Biggest jump/fall Here are the players whose ranks changed the most from the 2020 preseason list to the 2021 preseason list.
Jump: Lenny Torres, RHP (2020: 23 | 2021: 12) -- Recovered from Tommy John surgery in May 2019, he's regaining the power stuff that made the Indians excited to get him in 2018's supplemental first round.
Fall: Scott Moss, LHP (2020: 18 | 2021: 28) -- Pushed down the list by a number of Draft and trade acquisitions, he still looked like a three-pitch starter at Cleveland's alternate training site last summer.
Best tools Players are graded on a 20-80 scouting scale for future tools -- 20-30 is well below average, 40 is below average, 50 is average, 60 is above average and 70-80 is well above average. Players in parentheses have the same grade.
Hit: 60 -- Tyler Freeman (George Valera)
Power: 60 -- Bobby Bradley (Nolan Jones)
Run: 60 -- Isaiah Greene (Petey Halpin, Daniel Johnson, Brayan Rocchio, Carson Tucker)
Arm: 75 -- Gabriel Arias
Defense: 60 -- Gabriel Arias
Fastball: 80 -- Emmanuel Clase
Curveball: 60 -- Triston McKenzie (Josh Wolf)
Slider: 60 -- Daniel Espino (Carlos Vargas)
Changeup: 60 -- Joey Cantillo (Logan Allen)
Control: 55 -- Triston McKenzie (Logan Allen)
How they were built
Draft: 14 | International: 8 | Trade: 8
Breakdown by ETA

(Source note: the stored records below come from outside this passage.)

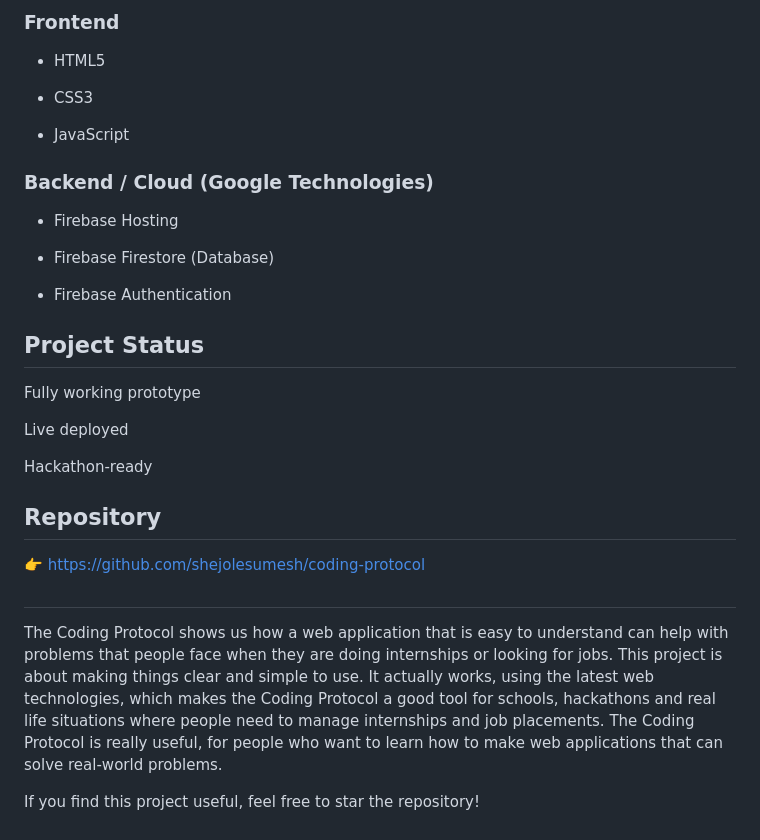
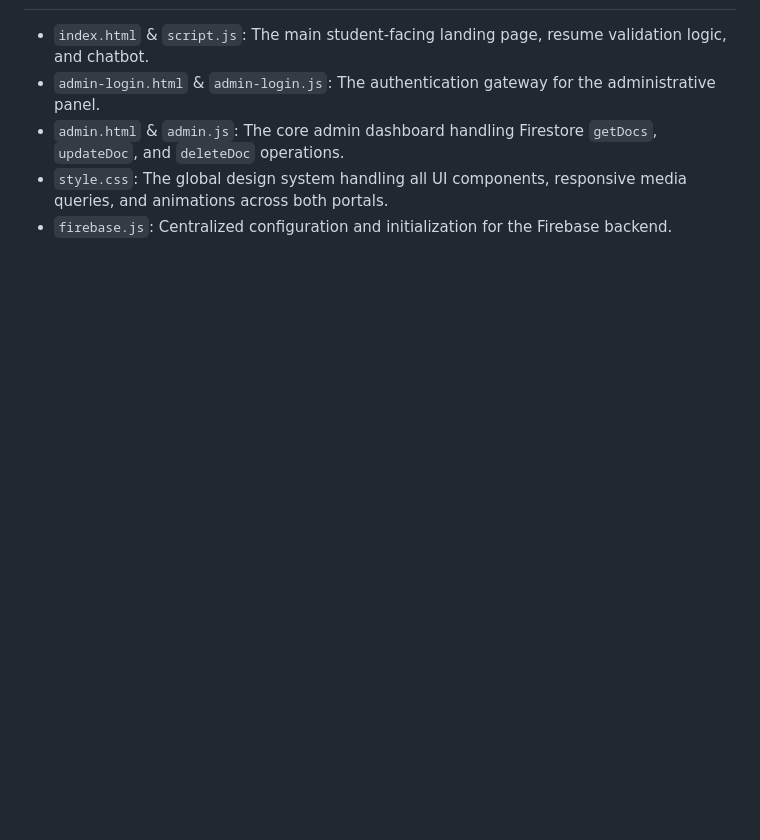
Before and after one commit to shejolesumesh/coding-protocol, a Markdown page: README.md, the part around one of its changes. GitHub-like rendering; blank space fills up the shorter version.

```diff
--- a/README.md
+++ b/README.md
@@ -82,36 +43,5 @@ This makes things better for students and administrators. It helps them do thing
-### Frontend
-
-- HTML5
-
-- CSS3
-
-- JavaScript
-
-### Backend / Cloud (Google Technologies)
-
-- Firebase Hosting
-
-- Firebase Firestore (Database)
-
-- Firebase Authentication
-
-
-##  Project Status
-
- Fully working prototype
-
- Live deployed
-
- Hackathon-ready
-
-
-##  Repository
-
-👉 https://github.com/shejolesumesh/coding-protocol
-
-
-##
-
-The Coding Protocol shows us how a web application that is easy to understand can help with problems that people face when they are doing internships or looking for jobs. This project is about making things clear and simple to use. It actually works, using the latest web technologies, which makes the Coding Protocol a good tool for schools, hackathons and real life situations where people need to manage internships and job placements. The Coding Protocol is really useful, for people who want to learn how to make web applications that can solve real-world problems.
-
-If you find this project useful, feel free to star the repository!
+* `index.html` & `script.js`: The main student-facing landing page, resume validation logic, and chatbot.
+* `admin-login.html` & `admin-login.js`: The authentication gateway for the administrative panel.
+* `admin.html` & `admin.js`: The core admin dashboard handling Firestore `getDocs`, `updateDoc`, and `deleteDoc` operations.
+* `style.css`: The global design system handling all UI components, responsive media queries, and animations across both portals.
+* `firebase.js`: Centralized configuration and initialization for the Firebase backend.
```
Also changed, not shown: other parts of README.md (+29 -68 lines).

2021: 8 | 2022: 5 | 2023: 11 | 2024: 6
Breakdown by position
C: 2 | 1B: 1 | 2B: 1 | 3B: 1 | SS: 9 | OF: 4 | RHP: 8 | LHP: 4